▸ YOUR GOAL: Using the records below, filter for lines that contain the string "nominal" and copy them out.

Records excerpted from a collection
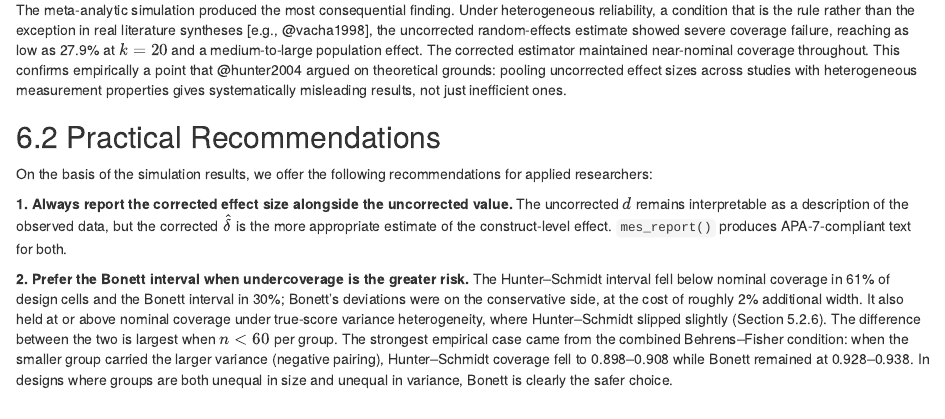
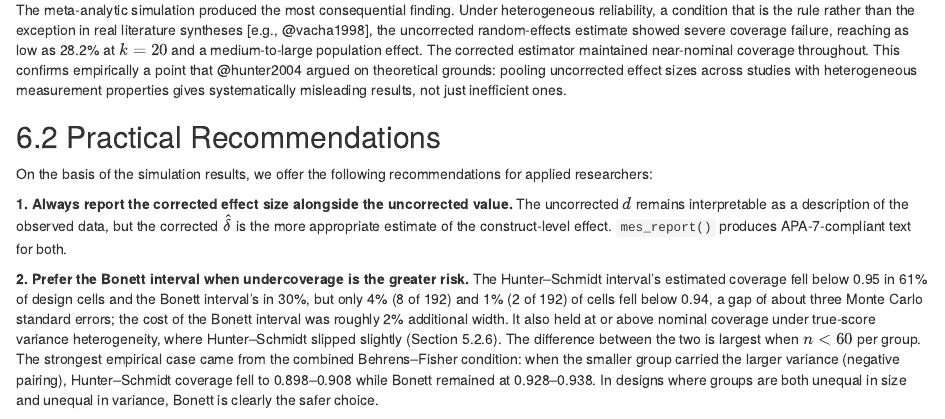
Before and after one commit to gulince/measuredES, an R Markdown document (manuscript/06_discussion.Rmd): the page in a window 1100 px wide, from 440 px down. Rendered offline with R 4.5, knitr and Pandoc, with nearby package versions.

Commit message:
Fix discussion coverage figure (28.2%) and state interval-coverage shortfall against Monte Carlo error

```diff
--- a/manuscript/06_discussion.Rmd
+++ b/manuscript/06_discussion.Rmd
@@ -37,7 +37,7 @@ tests, smaller samples, or lower reliability than examined here.
 The meta-analytic simulation produced the most consequential finding.
 Under heterogeneous reliability, a condition that is the rule rather
 than the exception in real literature syntheses [e.g., @vacha1998], the uncorrected random-effects estimate showed severe
-coverage failure, reaching as low as 27.9% at $k = 20$ and a
+coverage failure, reaching as low as 28.2% at $k = 20$ and a
 medium-to-large population effect. The corrected estimator maintained
 near-nominal coverage throughout. This confirms empirically a point
 that @hunter2004 argued on theoretical grounds: pooling uncorrected
@@ -57,10 +57,11 @@ is the more appropriate estimate of the construct-level effect.
 `mes_report()` produces APA-7-compliant text for both.
 
 **2. Prefer the Bonett interval when undercoverage is the greater
-risk.** The Hunter--Schmidt interval fell below nominal coverage in
-61% of design cells and the Bonett interval in 30%; Bonett's
-deviations were on the conservative side, at the cost of roughly
-2% additional width. It also held at or above nominal coverage
+risk.** The Hunter--Schmidt interval's estimated coverage fell below
+0.95 in 61% of design cells and the Bonett interval's in 30%, but
+only 4% (8 of 192) and 1% (2 of 192) of cells fell below 0.94, a gap
+of about three Monte Carlo standard errors; the cost of the Bonett
+interval was roughly 2% additional width. It also held at or above nominal coverage
 under true-score variance heterogeneity, where Hunter--Schmidt
 slipped slightly (Section 5.2.6). The difference between the two is
 largest when $n < 60$ per group. The strongest empirical case came
```
Also changed, not shown: manuscript/manuscript_TR.Rmd (+1 -2 lines).
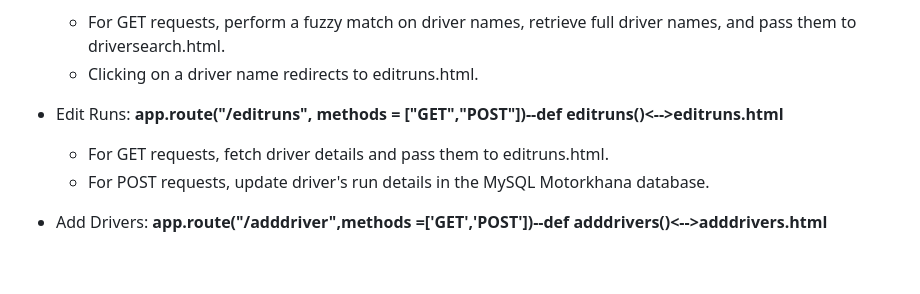
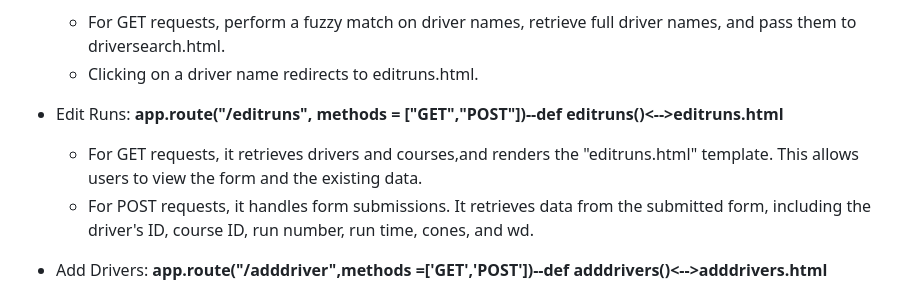
Before and after one commit to mandyxuu/motorkhana, a Markdown page: README.md, the part around the change. Rendered like a GitHub page; blank space fills up the shorter version.

```diff
--- a/README.md
+++ b/README.md
@@ -35,8 +35,8 @@ COMP 636 Assessment: BRMM car club runs monthly Motorkhana competitive event. A
      - Clicking on a driver name redirects to editruns.html.
    - Edit Runs: **app.route("/editruns", methods = ["GET","POST"])--def editruns()<-->editruns.html**
 
-     - For GET requests, fetch driver details and pass them to editruns.html.
-     - For POST requests, update driver's run details in the MySQL Motorkhana database.
+     - For GET requests,  it retrieves drivers and courses,and renders the "editruns.html" template. This allows users to view the form and the existing data.
+     - For POST requests, it handles form submissions. It retrieves data from the submitted form, including the driver's ID, course ID, run number, run time, cones, and wd.
    - Add Drivers: **app.route("/adddriver",methods =['GET','POST'])--def adddrivers()<-->adddrivers.html**
 
      - For GET requests, render the adddrivers.html page for inputting new driver information.
```
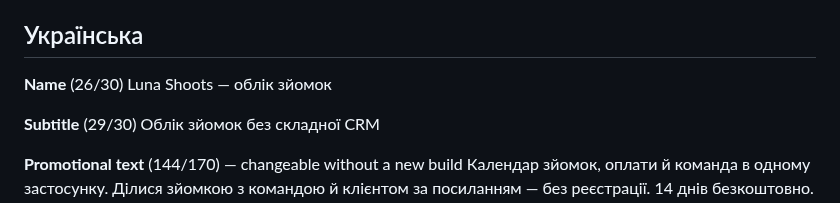
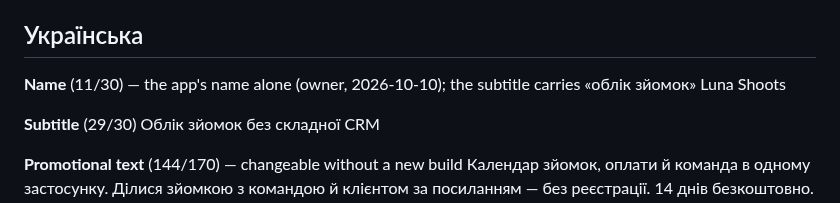
Before and after one commit to kozrkozr/luna-crm, a Markdown page: docs/appstore/listing.md, the part around the change. Rendered like a GitHub page.

Commit message:
docs(ADR-017): the Ukrainian store name is Luna Shoots alone
Co-Authored-By: Claude Opus 5.5 <noreply@anthropic.com>

```diff
--- a/docs/appstore/listing.md
+++ b/docs/appstore/listing.md
@@ -6,8 +6,8 @@ App Store Connect's; counts are characters.
 
 ## Українська
 
-**Name** (26/30)
-Luna Shoots — облік зйомок
+**Name** (11/30) — the app's name alone (owner, 2026-10-10); the subtitle carries «облік зйомок»
+Luna Shoots
 
 **Subtitle** (29/30)
 Облік зйомок без складної CRM
```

▸ FINAL ANSWER:
 near-nominal coverage throughout. This confirms empirically a point
-risk.** The Hunter--Schmidt interval fell below nominal coverage in
-2% additional width. It also held at or above nominal coverage
+interval was roughly 2% additional width. It also held at or above nominal coverage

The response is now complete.